TASK BRIEF: The records that follow must all be duplicated exactly.

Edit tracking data
==============================

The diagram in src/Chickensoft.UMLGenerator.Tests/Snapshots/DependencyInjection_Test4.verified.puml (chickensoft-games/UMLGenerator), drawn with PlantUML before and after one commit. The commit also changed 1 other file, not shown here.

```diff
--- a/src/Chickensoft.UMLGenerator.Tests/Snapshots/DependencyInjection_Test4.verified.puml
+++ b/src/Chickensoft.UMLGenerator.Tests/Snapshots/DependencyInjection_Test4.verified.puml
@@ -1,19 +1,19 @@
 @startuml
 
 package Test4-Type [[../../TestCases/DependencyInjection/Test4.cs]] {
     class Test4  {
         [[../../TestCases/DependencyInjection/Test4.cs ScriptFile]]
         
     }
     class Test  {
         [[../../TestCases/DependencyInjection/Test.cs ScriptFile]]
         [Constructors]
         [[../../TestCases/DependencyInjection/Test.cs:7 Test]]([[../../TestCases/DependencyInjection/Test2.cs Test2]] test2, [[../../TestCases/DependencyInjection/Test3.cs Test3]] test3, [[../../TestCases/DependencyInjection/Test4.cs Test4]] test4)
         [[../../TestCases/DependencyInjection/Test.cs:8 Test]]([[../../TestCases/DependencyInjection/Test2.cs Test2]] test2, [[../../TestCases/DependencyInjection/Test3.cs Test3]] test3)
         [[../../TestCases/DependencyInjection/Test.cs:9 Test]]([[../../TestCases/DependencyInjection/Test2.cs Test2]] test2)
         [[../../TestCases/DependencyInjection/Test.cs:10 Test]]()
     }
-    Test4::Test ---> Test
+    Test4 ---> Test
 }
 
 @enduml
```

==============================

REPLY:
The diagram in src/Chickensoft.UMLGenerator.Tests/Snapshots/DependencyInjection_Test4.verified.puml (chickensoft-games/UMLGenerator), drawn with PlantUML before and after one commit. The commit also changed 1 other file, not shown here.

```diff
--- a/src/Chickensoft.UMLGenerator.Tests/Snapshots/DependencyInjection_Test4.verified.puml
+++ b/src/Chickensoft.UMLGenerator.Tests/Snapshots/DependencyInjection_Test4.verified.puml
@@ -1,19 +1,19 @@
 @startuml
 
 package Test4-Type [[../../TestCases/DependencyInjection/Test4.cs]] {
     class Test4  {
         [[../../TestCases/DependencyInjection/Test4.cs ScriptFile]]
         
     }
     class Test  {
         [[../../TestCases/DependencyInjection/Test.cs ScriptFile]]
         [Constructors]
         [[../../TestCases/DependencyInjection/Test.cs:7 Test]]([[../../TestCases/DependencyInjection/Test2.cs Test2]] test2, [[../../TestCases/DependencyInjection/Test3.cs Test3]] test3, [[../../TestCases/DependencyInjection/Test4.cs Test4]] test4)
         [[../../TestCases/DependencyInjection/Test.cs:8 Test]]([[../../TestCases/DependencyInjection/Test2.cs Test2]] test2, [[../../TestCases/DependencyInjection/Test3.cs Test3]] test3)
         [[../../TestCases/DependencyInjection/Test.cs:9 Test]]([[../../TestCases/DependencyInjection/Test2.cs Test2]] test2)
         [[../../TestCases/DependencyInjection/Test.cs:10 Test]]()
     }
-    Test4::Test ---> Test
+    Test4 ---> Test
 }
 
 @enduml
```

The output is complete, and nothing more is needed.